A dramatic conversion experience has a way of clouding out, at least to some extent, our memories of the past. That’s by God’s design, of course; old things passing away, all things becoming new. The brightness of the new life casts shadows on the old. It’s a miracle of grace.
The opening of my eyes to the world of homeschooling has been much the same. The joy I find in homeschooling now tends to obscure a lot of my dislike for the idea back then. But I still try to remember sometimes: When I was pro-classroom, pro-textbook, pro-traditional-mass-education, what was it I pictured in my mind when I thought of homeschooling?
Miserable, anti-social kids? A miserable, stressed-out mom? The same miserable public school education, administered, (like a shot, perhaps,) within the forced confines of the home instead of the cold block walls of the local school?
Honestly, I don’t remember. I can’t tell you what it was I pictured in my mind when I thought of homeschooling except to tell you that, whatever it was I imagined, it certainly wasn’t this!
One of the things I find so fascinating about homeschooling is the amazing door to knowledge it seems to have opened up within my children. Beyond the traditional school structure there is a natural excitement in learning, a special consciousness of the world and the wealth of information it contains, and it seems to me if that natural fascination with knowledge is encouraged in the right way, it can flourish and grow in a child without anyone ever having to force-feed it upon them!

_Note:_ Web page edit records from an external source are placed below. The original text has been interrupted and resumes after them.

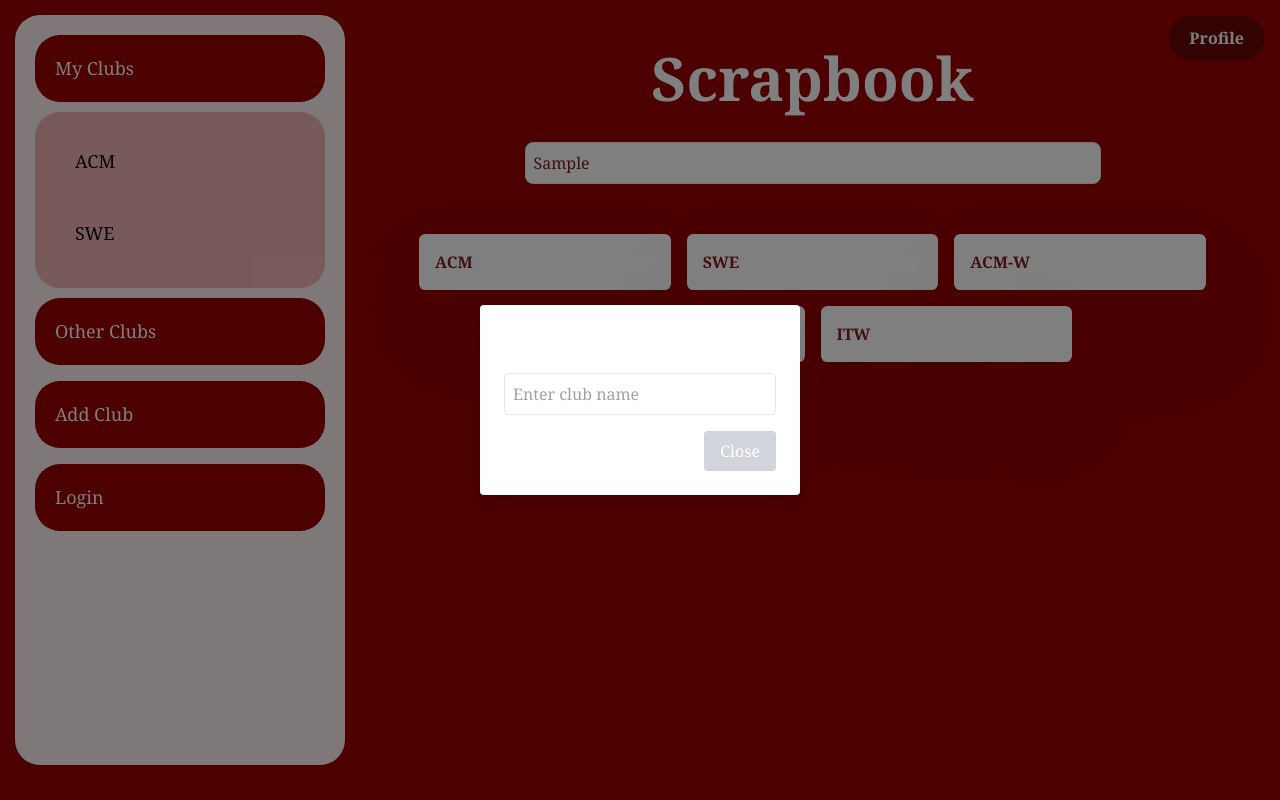
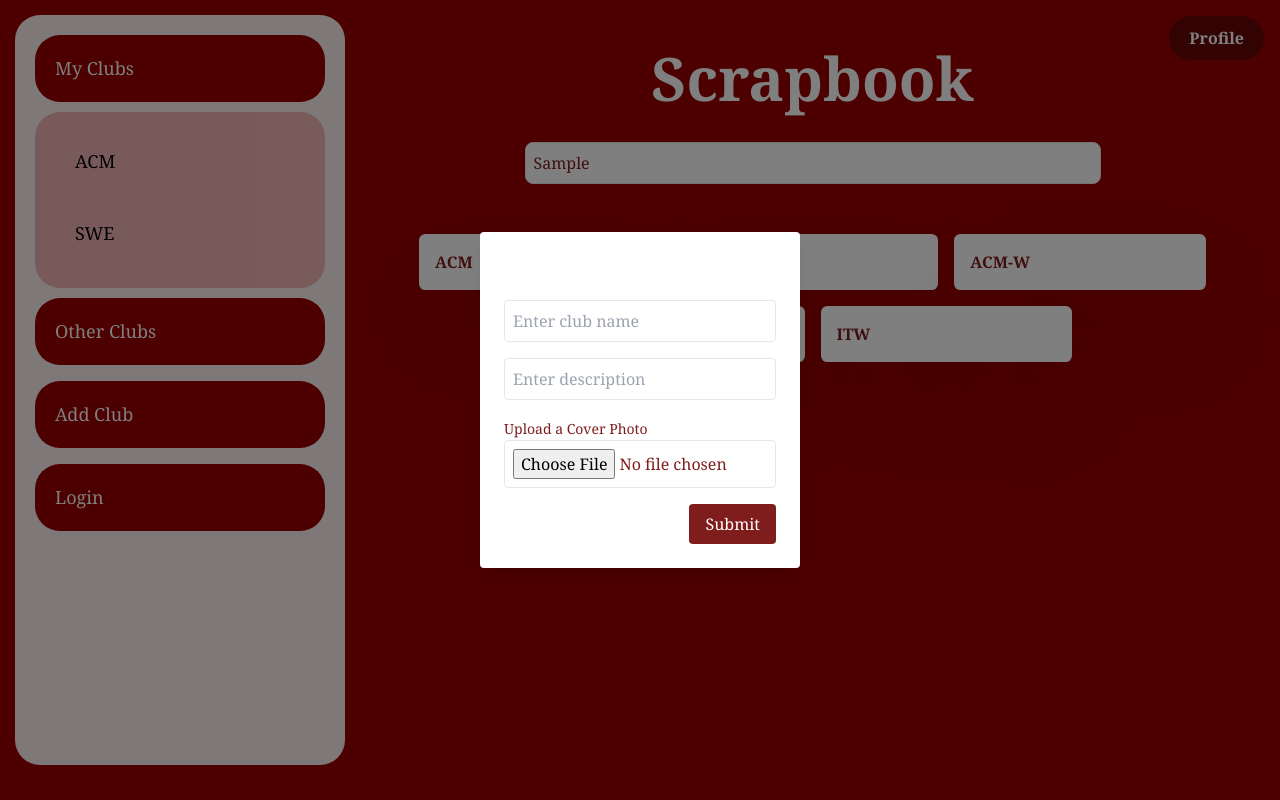
Before and after one commit to sage31/INRIX-AWS-Hackathon, a Next.js app in the folder inrix-aws-hackathon/: page /home in a window 1280 px wide. Both pictures are taken after typing "Sample" into the empty fields and a click on the button "Add Club". Built offline with nearby package versions, Linux system fonts and the light colour scheme.

Commit message:
popup done

```diff
--- a/inrix-aws-hackathon/app/globals.css
+++ b/inrix-aws-hackathon/app/globals.css
@@ -166,6 +166,12 @@ body {
 .submenu-link-a:hover{
   background-color: white;
   color: black;
+}
+
+.submenu-item img{
+  width: 30px;
+  height: 30px;
+  margin-right: 15px;
 }
 
 .content{
--- a/inrix-aws-hackathon/app/home/page.tsx
+++ b/inrix-aws-hackathon/app/home/page.tsx
@@ -25,7 +25,7 @@ export default function Home() {
         <button
           onClick={addClubPopup}
           className="sidebar-link active mb-4">Add Club</button>
-        <Link href="/" className="sidebar-link active">
+        <Link href="/login" className="sidebar-link active">
           Login
         </Link>
       </div>
--- a/inrix-aws-hackathon/app/page.tsx
+++ b/inrix-aws-hackathon/app/page.tsx
@@ -1,5 +1,6 @@
 import Link from "next/link";
 import { cookies } from "next/headers";
+import { Home } from '@/components/homepage/homepage';
 import { RequestCookie } from "next/dist/compiled/@edge-runtime/cookies";
 
 interface GetUserResponse {
@@ -14,7 +15,7 @@ interface Group {
   groupPhotoUrl: string;
 }
 
-export default async function Home() {
+export default async function Page() {
   // UseEffect will only run after the page has loaded
   const cookieStore = await cookies();
   const groupsResp = await fetch("http://localhost:3000/api/user", {
@@ -34,63 +35,8 @@ export default async function Home() {
   }
 
   return (
-    <div className="flex">
-      <div className="sidebar p-4 font-serif">
-        <Link href="/club" className="sidebar-link active">
-          My Groups
-        </Link>
-
-        <div className="submenu p-4 font-serif">
-          {groupsJson!.myGroups.map((group: Group) => (
-            <a href="#option" className="submenu-link">
-              {group.name}
-            </a>
-          ))}
-        </div>
-
-        <a href="#upload" className="sidebar-link active mb-4">
-          Other Groups
-        </a>
-        <div className="submenu p-4 font-serif">
-          {groupsJson!.notMyGroups.map((group: Group) => (
-            <a href="#option" className="submenu-link">
-              {group.name}
-            </a>
-          ))}
-        </div>
-      </div>
-
-      <div className="flex-1 p-4 font-serif flex flex-col items-center mt-8">
-        <header className="mb-4 text-center">
-          <h1 className="text-6xl font-bold">Scrapbook</h1>
-          <Link href="/profile">
-            <button className="user-profile absolute top-4 right-4">
-              Profile
-            </button>
-          </Link>
-        </header>
-
-        <div className="search-bar my-4 font-serif flex justify-center w-full">
-          <input
-            type="text"
-            placeholder="Search for clubs or photos..."
-            className="w-full max-w-xl p-2 rounded-lg border text-red-900"
-          />
-        </div>
-
-        <div className="cards mt-8 w-full grid grid-cols-1 sm:grid-cols-2 md:grid-cols-3 gap-4 justify-center">
-          {allGroups.map((group: Group) => (
-            <div
-              key={group.id}
-              className="club-cards p-4 bg-white rounded-md shadow-lg cursor-pointer"
-            >
-              <h2 className="text-m font-semibold text-red-900">
-                {group.name}
-              </h2>
-            </div>
-          ))}
-        </div>
-      </div>
+    <div>
+      <Home groups={groupsJson} allGroups={allGroups}></Home>
     </div>
   );
 }
--- /dev/null
+++ b/inrix-aws-hackathon/components/homepage/homepage.tsx
@@ -0,0 +1,107 @@
+
+"use client"
+import { useState } from "react";
+import Link from "next/link";
+import React from "react"
+import { Popup } from "../popup/popup";
+import { close } from "fs";
+interface GetUserResponse {
+   myGroups: Group[];
+   notMyGroups: Group[];
+}
+
+interface Group {
+   id: string;
+   name: string;
+   description: string;
+   groupPhotoUrl: string;
+}
+
+interface HomeProps {
+   groups: GetUserResponse
+   allGroups: Group[]
+}
+
+export const Home: React.FC<HomeProps> = ({ groups, allGroups }) => {
+   // UseEffect will only run after the page has loaded
+
+   const [showPopup, setShowPopup] = useState(false);
+
+   const addClubPopup = () => {
+      setShowPopup(true);
+   };
+
+   const closePopup = () => {
+      setShowPopup(false);
+   };
+   return (
+      <div className="flex">
+         <div className="sidebar p-4 font-serif">
+            <Link href="/club" className="sidebar-link active">
+               My Groups
+            </Link>
+
+            <div className="submenu p-4 font-serif">
+               {groups!.myGroups.map((group: Group) => (
+                  <a href="#option" className="submenu-link">
+                     {group.name}
+                  </a>
+               ))}
+            </div>
+
+            <a href="#upload" className="sidebar-link active mb-4">
+               Other Groups
+            </a>
+            <div className="submenu p-4 font-serif">
+               {groups!.notMyGroups.map((group: Group) => (
+                  <a href="#option" className="submenu-link">
+                     <img
+                        src={group.groupPhotoUrl}
+                        alt={group.name}
+                        className="submenu-item img"/>
+                     {group.name}
+                  </a>
+               ))}
+            </div>
+            <button
+               onClick={addClubPopup}
+               className="sidebar-link active mb-4">Add Club</button>
+         </div>
+
+         <div className="flex-1 p-4 font-serif flex flex-col items-center mt-8">
+            <header className="mb-4 text-center">
+               <h1 className="text-6xl font-bold">Scrapbook</h1>
+               <Link href="/profile">
+                  <button className="user-profile absolute top-4 right-4">
+                     Profile
+                  </button>
+               </Link>
+            </header>
+
+            <div className="search-bar my-4 font-serif flex justify-center w-full">
+               <input
+                  type="text"
+                  placeholder="Search for clubs or photos..."
+                  className="w-full max-w-xl p-2 rounded-lg border text-red-900"
+               />
+            </div>
+
+            <div className="cards mt-8 w-full grid grid-cols-1 sm:grid-cols-2 md:grid-cols-3 gap-4 justify-center">
+               {allGroups.map((group: Group) => (
+                  <div
+                     key={group.id}
+                     className="club-cards p-4 bg-white rounded-md shadow-lg cursor-pointer"
+                  >
+                     <h2 className="text-m font-semibold text-red-900">
+                        {group.name}
+                     </h2>
+                  </div>
+               ))}
+            </div>
+            {showPopup &&
+               <Popup onClose={closePopup}></Popup>
+            }
+         </div>
+      </div>
+   );
+}
--- a/inrix-aws-hackathon/components/popup/popup.tsx
+++ b/inrix-aws-hackathon/components/popup/popup.tsx
@@ -14,12 +14,28 @@ export const Popup: React.FC<PopupProps> = ({ onClose }) => {
            placeholder="Enter club name"
            className="w-full p-2 border rounded mb-4 text-red-900"
          />
+         <input
+          type="text"
+          placeholder="Enter description"
+          className="w-full p-2 border rounded mb-4 text-red-900"
+          />
+          <label htmlFor="coverPhoto" className="text-sm font-medium text-red-900">
+             Upload a Cover Photo
+           </label>
+           <input
+             type="file"
+             id="coverPhoto"
+             name="coverPhoto"
+             accept="image/*"
+             required
+             className="w-full p-2 border rounded mb-4 text-red-900"
+           />
          <div className="flex justify-end gap-2">
            <button
              onClick={onClose}
-             className="bg-gray-300 px-4 py-2 rounded hover:bg-gray-400"
+             className="bg-red-900 px-4 py-2 p-4 rounded hover:bg-gray-400"
            >
-             Close
+             Submit
            </button>
          </div>
        </div>
```
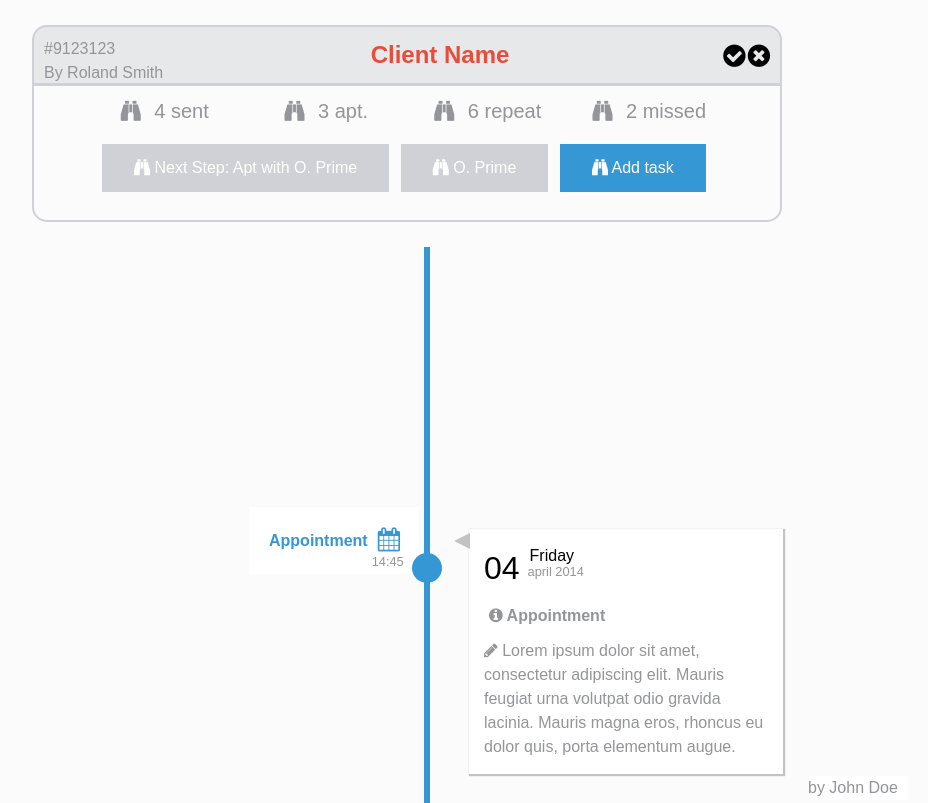
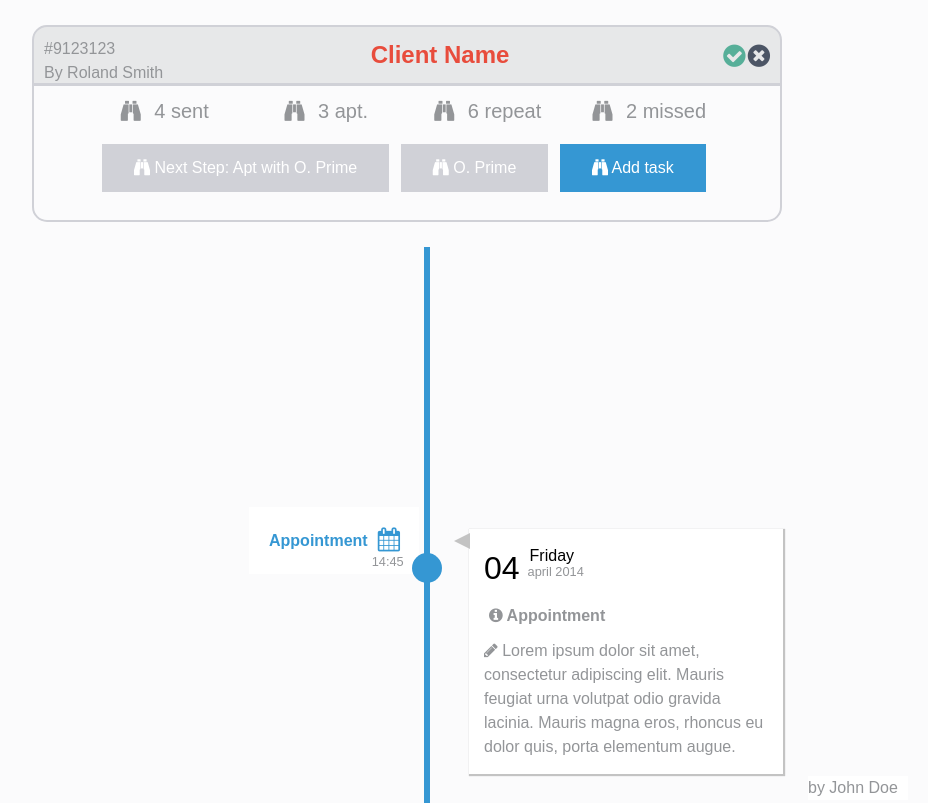
Before and after one commit to naguibihab/timeline, a website: page index.html in a window 1280 px wide. Shown: the top 803 px of the page, without its empty margins (249-1177 px from the left). Drawn offline with Linux system fonts and the light colour scheme.

Commit message:
Added colours

```diff
--- a/index.html
+++ b/index.html
@@ -13,8 +13,8 @@
 			</div>
 			<h2 class="inline"> Client Name </h2>
 			<div class="action-buttons float-right">
-				<i class="fa fa-check-circle" aria-hidden="true"></i>
-				<i class="fa fa-times-circle" aria-hidden="true"></i>
+				<i class="fa fa-check-circle success-icon" aria-hidden="true"></i>
+				<i class="fa fa-times-circle danger-icon" aria-hidden="true"></i>
 			</div>
 		</div>
 		<div class="heading-body">
--- a/main.css
+++ b/main.css
@@ -57,8 +57,16 @@ body {
   float: left;
 }
 
-.width-25-percent{
+.width-25-percent {
   width: 25%;
+}
+
+.success-icon {
+  color: #57af99;
+}
+
+.danger-icon {
+  color: #4c5565;
 }
 
 .button {
```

Sometimes I wonder if traditional schooling merely trains children to plug in their brains from about 9 o’clock in the morning to 3 o’clock in the afternoon, at which point they’re free to unplug and hang up learning for the day, which most are more than glad to do. I always was, especially given that my public school education was so often intertwined with disastrous social challenges like popularity contests and peer pressure and bullying. The traditional education model came with an ON/OFF valve that, for most kids anyway, stayed in the OFF position most of the time.
But in homeschooling, especially without some of the limitations of a rigidly structured curriculum, you can do so much more than fill a little head with facts that will later spill out of eyes and ears onto a test paper, never to be remembered again. Instead, a child can actually learn how to learn, through discovery and exploration and reading, which undoubtedly makes learning a far more enjoyable experience for student AND teacher!
When learning can be a joy, an adventure, it happens so naturally, and in so much more beautiful a way than I ever dreamed possible!
So after a glorious summer, we’ve officially started back to school. No school buses here. No new backpacks. No brand new uniforms. (Thank heavens!) But of course new pencil boxes and crayons were in order, and mom’s excited about all the new books!
So would you like a glimpse into a homeschooler’s first day? We started with Bible as always and then the kids did some journaling. Afterwards they did copywork from a passage of scripture they’ve memorized.
We enjoyed some time together with a good classic…
And skipped our math lesson for our first day, (because we can do that as homeschoolers,) and headed to the great outdoors, (again, because we can,) to do science instead. We are incredibly blessed to live just 10 minutes from the Bernheim Arboretum and Research Forest where we have access to 14,000 of the most beautiful acres in the state. Love this place…
We came back down the ridge, but that was even scarier than the climb up, so I panicked and fretted over my fearless children all the way down rather than stop to take pictures!
Then we embarked upon a nature scavenger hunt, courtesy Apologia.
The kids found tadpoles!
The boys found lots of wonders…
And Peanut proudly displayed what he called his “treasures”.
Just another beautiful aspect of homeschooling….giving children the ability to see a wealth of knowledge in the most commonplace of things!
Is that amazing or what?